“Darkness cannot drive out darkness; only light can do that. Hate cannot drive out hate; only love can do that.“ — Martin Luther King, Jr.
There’s a point midway through The Butler where Martin Luther King, Jr. (Nelsan Ellis) speaking with Freedom Riders at the Lorraine Hotel in Tennessee, affirms domestic help for being trustworthy, hardworking and loyal. They defy racist stereotypes that plague the black community. Cecil Gaines is just such a person. The Butler recounts the story of a White House butler who witnesses the civil rights struggle as he serves eight administrations from Truman (not portrayed) through Reagan during three decades of history. A reserved presence, he observes passively but quietly encourages a revolution. The very suggestion that one could affect change simply by living unnoticed, not making waves, is perhaps the film’s most subversive suggestion. It’s certainly well executed by Forest Whitaker. While the drama can be simplistic, there’s a dignity to his character. He exudes a subtlety lacking in the rest of the picture. It’s his portrayal that raises this material into something rather unexpected and at times extraordinary.

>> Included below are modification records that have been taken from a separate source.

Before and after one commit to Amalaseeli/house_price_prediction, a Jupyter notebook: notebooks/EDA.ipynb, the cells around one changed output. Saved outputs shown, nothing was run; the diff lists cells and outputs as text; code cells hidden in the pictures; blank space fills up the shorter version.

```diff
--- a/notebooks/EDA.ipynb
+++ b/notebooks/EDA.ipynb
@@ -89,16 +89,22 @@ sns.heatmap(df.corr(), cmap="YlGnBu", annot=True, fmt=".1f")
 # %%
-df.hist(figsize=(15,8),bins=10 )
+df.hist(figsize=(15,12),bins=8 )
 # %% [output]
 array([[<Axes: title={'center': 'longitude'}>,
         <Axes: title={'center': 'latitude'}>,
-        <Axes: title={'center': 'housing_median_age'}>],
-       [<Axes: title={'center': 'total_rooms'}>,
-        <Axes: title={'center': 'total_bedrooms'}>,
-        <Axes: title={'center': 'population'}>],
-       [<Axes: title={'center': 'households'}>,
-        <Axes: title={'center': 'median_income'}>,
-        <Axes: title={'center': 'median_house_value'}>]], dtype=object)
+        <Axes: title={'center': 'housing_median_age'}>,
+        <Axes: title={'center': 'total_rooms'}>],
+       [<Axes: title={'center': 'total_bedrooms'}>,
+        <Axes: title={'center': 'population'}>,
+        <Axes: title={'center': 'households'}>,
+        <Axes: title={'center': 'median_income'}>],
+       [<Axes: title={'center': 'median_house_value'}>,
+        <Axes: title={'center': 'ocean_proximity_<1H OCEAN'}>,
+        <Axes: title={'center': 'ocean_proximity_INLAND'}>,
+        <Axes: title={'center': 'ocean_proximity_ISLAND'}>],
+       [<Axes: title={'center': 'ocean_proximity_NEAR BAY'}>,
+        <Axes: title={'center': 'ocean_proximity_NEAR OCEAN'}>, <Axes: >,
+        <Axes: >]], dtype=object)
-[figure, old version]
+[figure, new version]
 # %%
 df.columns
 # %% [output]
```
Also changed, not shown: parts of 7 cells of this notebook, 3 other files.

Whitaker is flanked by an astounding company of thespians. The Butler has one of those casts that is a blessing for anyone playing the parlor game “Six Degrees of Kevin Bacon.” It makes connecting the actor to everyone in Hollywood through this movie that much easier. No, Bacon is not in it, but just about everyone else is: Oprah Winfrey, Mariah Carey, Terrence Howard, Vanessa Redgrave, Cuba Gooding, Jr., Lenny Kravitz, Robin Williams, James Marsden, Liev Schreiber, John Cusack, Alan Rickman, Jane Fonda. The cast list is a virtual who’s who of people in the business.

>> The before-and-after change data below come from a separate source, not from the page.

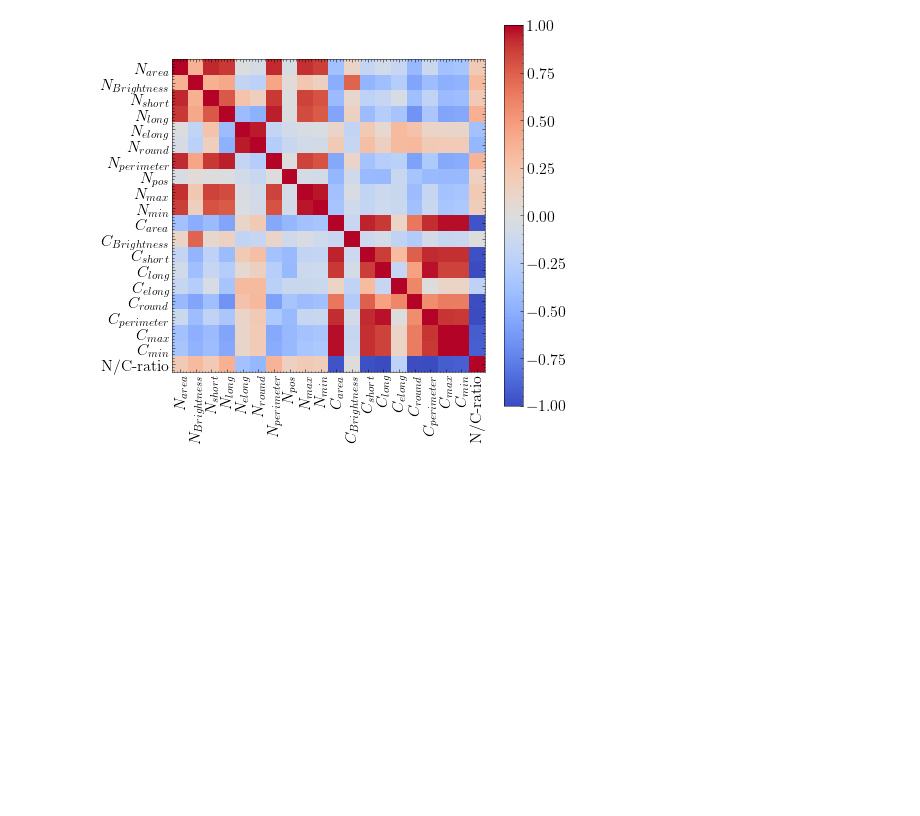
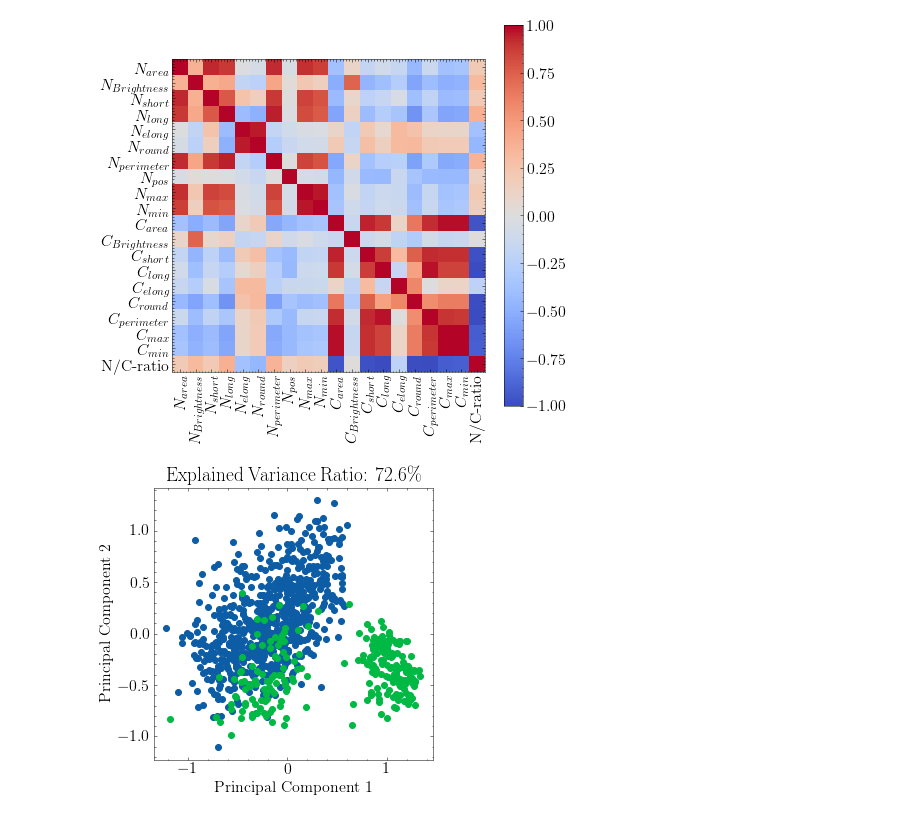
Before and after one commit to eddardd/CervicalCancerDetection, a Jupyter notebook: Exploratory Data Analysis.ipynb, the cells around one changed output. Drawn from its saved outputs; the diff is of its cells as text; code cells hidden in the pictures; blank space fills up the shorter version.

```diff
--- a/Exploratory Data Analysis.ipynb
+++ b/Exploratory Data Analysis.ipynb
@@ -322,3 +326,20 @@ _ = plt.yticks([i for i in range(20)], labels=feature_names[feature_order])
 plt.savefig('./Figures/FeatCorr.pdf')
 # %% [output]
 [figure]
+# %%
+pca = PCA(n_components=2)
+Xpca = pca.fit_transform(Xtransf)
+# %%
+plt.figure(figsize=(5, 5))
+
+for k in np.unique(y2):
+    ind = np.where(y2 == k)[0]
+    plt.scatter(Xpca[ind, 0], Xpca[ind, 1])
+evr = 100 * np.round(sum(pca.explained_variance_ratio_), 3)
+plt.xlabel('Principal Component 1')
+plt.ylabel('Principal Component 2')
+plt.title('Explained Variance Ratio: {}\%'.format(evr))
+
+plt.savefig('./Figures/PCA_visualization.pdf', transparent=True)
+# %% [output]
+[figure, added]
```
Also changed, not shown: parts of 3 cells of this notebook.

Danny Strong’s screenplay is inspired by Wil Haygood’s article A Butler Well Served by This Election which appeared in the Washington Post a few days after the election of Barack Obama in 2008. This is screenwriter Danny Strong’s fabricated story based on real life White House butler Eugene Allen. The drama “is set against historical events,” but “the title character and his family are fictionalized.” That might give pause to viewers watching a picture that manipulates real people across an epic that spans over 30 years. It clearly has lofty ambitions. The Butler is sort of a smorgasbord that samples various episodes that highlight the civil rights movement as seen through the eyes of this one man. I should note that the best moments actually concern Cecil Gaines’ home life with his family. Oprah Winfrey is surprisingly believable as his unassuming wife. It’s fascinating that a particularly interesting role, Cecil’s son Louis (David Oyelowo), is entirely made up. Yet the interactions between the reserved butler father and his angry young activist son are impressive. An argument over Sidney Poitier’s acting abilities perfectly highlights the generation gap.

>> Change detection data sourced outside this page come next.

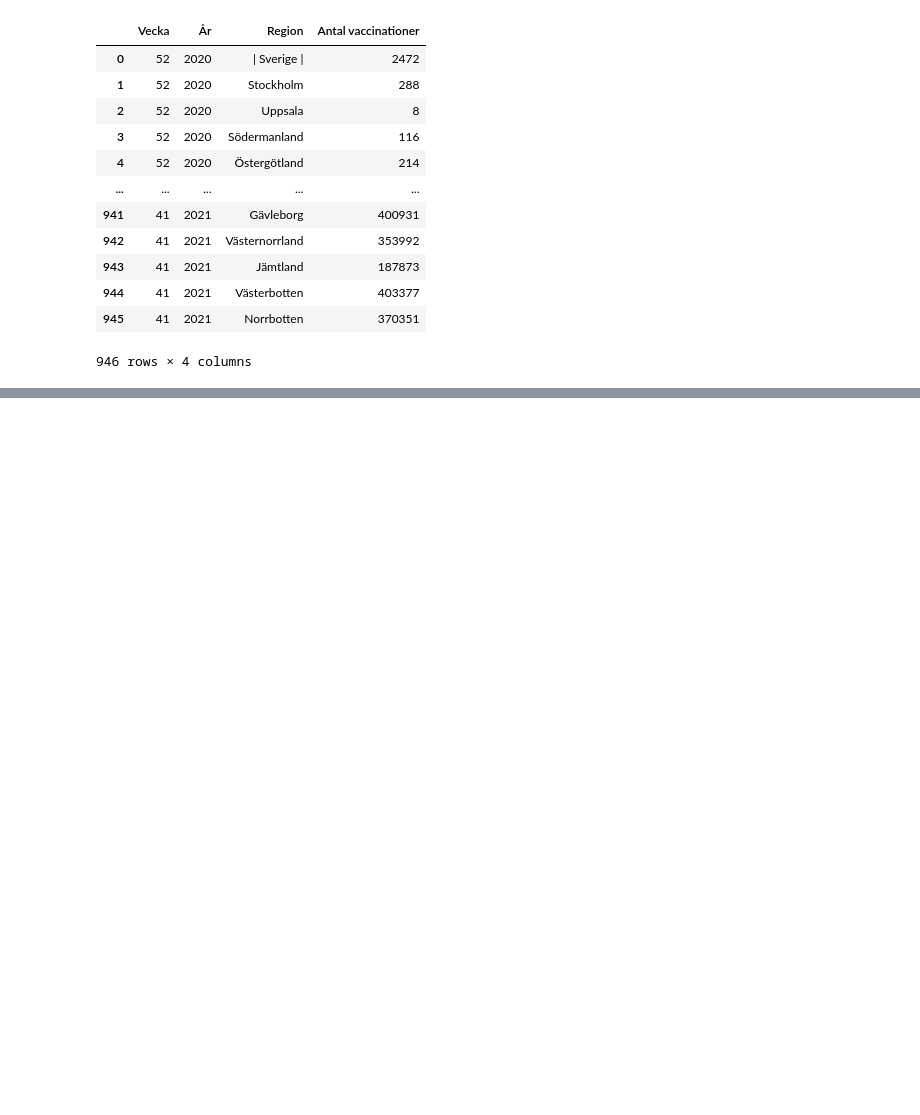
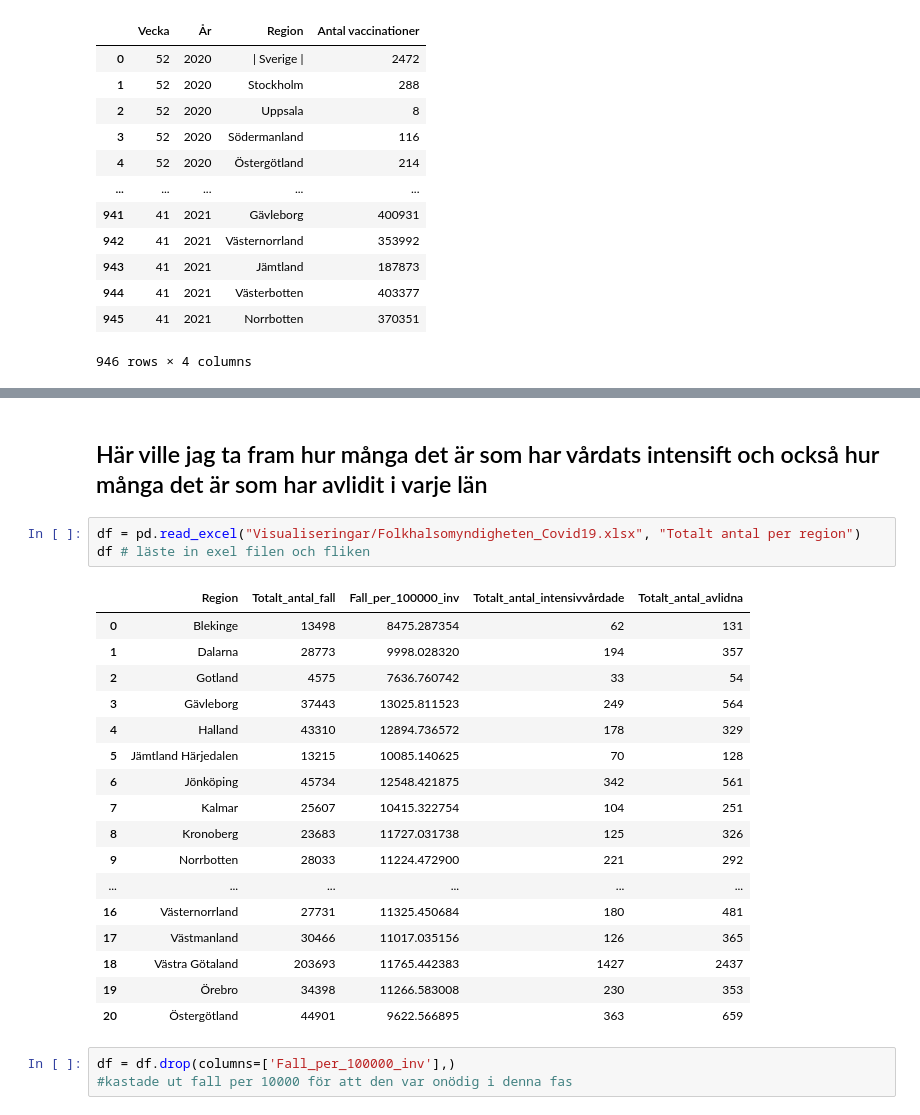
Before and after one commit to RealRadioactiveapple/Datasbehandling_Jim_Sorberg, a Jupyter notebook: Labs/Labb_1.ipynb, the cells around one changed output, grey strips where cells are left out. Drawn from its saved outputs; the diff is of its cells as text; blank space fills up the shorter version.

Commit message:
sparat visualisering, fix kommentararer, fix upgf3

```diff
--- a/Labs/Labb_1.ipynb
+++ b/Labs/Labb_1.ipynb
@@ -322,3 +353,29 @@ plt.savefig("VaccinperVecka.png", facecolor = "white")
 plt.show()
 # %% [output]
 [figure]
+# %% [markdown]
+## Här ville jag ta fram hur många det är som har vårdats intensift och också hur många det är som har avlidit i varje län
+# %%
+df = pd.read_excel("Visualiseringar/Folkhalsomyndigheten_Covid19.xlsx", "Totalt antal per region")
+df # läste in exel filen och fliken
+# %% [output]
+|  | Region | Totalt_antal_fall | Fall_per_100000_inv | Totalt_antal_intensivvårdade | Totalt_antal_avlidna |
+| 0 | Blekinge | 13498 | 8475.287354 | 62 | 131 |
+| 1 | Dalarna | 28773 | 9998.028320 | 194 | 357 |
+| 2 | Gotland | 4575 | 7636.760742 | 33 | 54 |
+| 3 | Gävleborg | 37443 | 13025.811523 | 249 | 564 |
+| 4 | Halland | 43310 | 12894.736572 | 178 | 329 |
+| 5 | Jämtland Härjedalen | 13215 | 10085.140625 | 70 | 128 |
+| 6 | Jönköping | 45734 | 12548.421875 | 342 | 561 |
+| 7 | Kalmar | 25607 | 10415.322754 | 104 | 251 |
+| 8 | Kronoberg | 23683 | 11727.031738 | 125 | 326 |
+| 9 | Norrbotten | 28033 | 11224.472900 | 221 | 292 |
+| ... | ... | ... | ... | ... | ... |
+| 16 | Västernorrland | 27731 | 11325.450684 | 180 | 481 |
+| 17 | Västmanland | 30466 | 11017.035156 | 126 | 365 |
+| 18 | Västra Götaland | 203693 | 11765.442383 | 1427 | 2437 |
+| 19 | Örebro | 34398 | 11266.583008 | 230 | 353 |
+| 20 | Östergötland | 44901 | 9622.566895 | 363 | 659 |
+# %%
+df = df.drop(columns=['Fall_per_100000_inv'],)
+#kastade ut fall per 10000 för att den var onödig i denna fas
```
Also changed, not shown: parts of 55 cells of this notebook, 12 other files.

The Butler always remains entertaining. It’s never boring. However the script’s point of view seems to deviate in the final act. It is the biggest irony that Nancy Reagan’s unprecedented invitation to Cecil to the state dinner—the first black butler to receive such an honor—begins a series of circumstances that ultimately prompts the butler to hand in his resignation. What initially seems like a triumph is painted as setback. Despite the mixed messages, and casual breeze through history, The Butler is a stirring film. Oprah Winfrey and David Oyelowo give able support but this is Forest Whitaker’s show. He is absolutely mesmerizing in the title role. Cecil slowly influences change with a honorable sense of purpose. It quietly maintains that sometimes, good things come to those who wait.